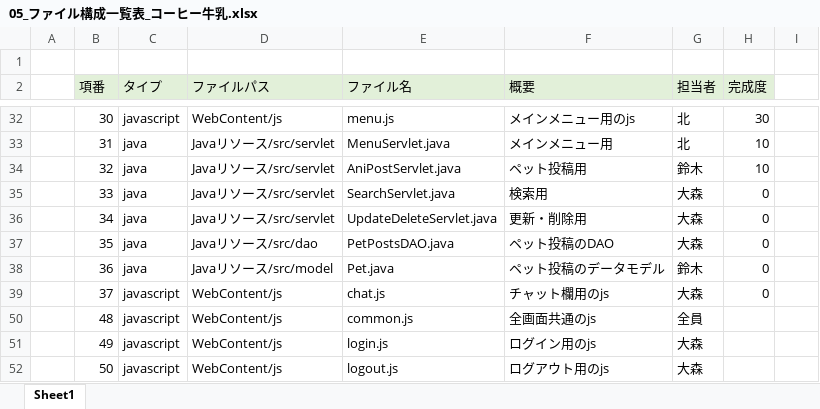
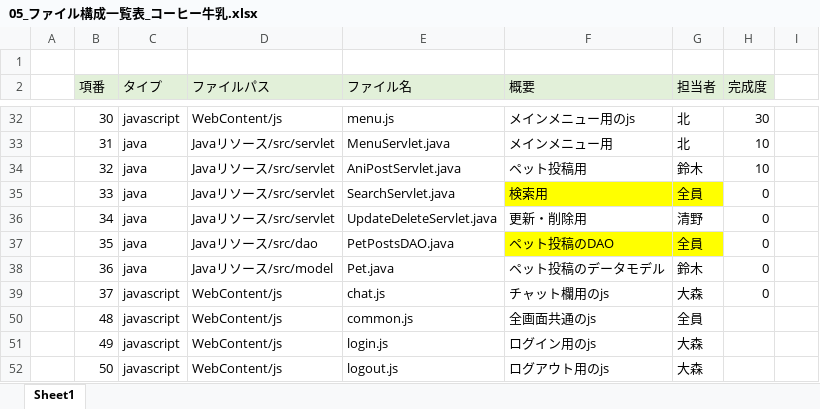
Before and after one commit to dojo2023/C-3, an Excel workbook: doc/05_ファイル構成一覧表_コーヒー牛乳.xlsx, sheet Sheet1, drawn as a sheet; only a part is shown, gaps mark what is left out; values as stored, in another font and other column widths than the file's, no borders; the diff names each change by its address in the sheet, - before the commit and + after, or states it on an @@ line.

Commit message:
ファイル構成表さらに更新

```diff
--- a/doc/05_ファイル構成一覧表_コーヒー牛乳.xlsx (sheet Sheet1)
+++ b/doc/05_ファイル構成一覧表_コーヒー牛乳.xlsx (sheet Sheet1)
-F35:G35 fill: none
+F35:G35 fill: #FFFF00
-G35 (担当者): 大森
+G35 (担当者): 全員
-G36 (担当者): 大森
+G36 (担当者): 清野
-F37:G37 fill: none
+F37:G37 fill: #FFFF00
-G37 (担当者): 大森
+G37 (担当者): 全員
```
# # # #
Lines containing the string "sheet" in the material: report how many there are, with no added words.

3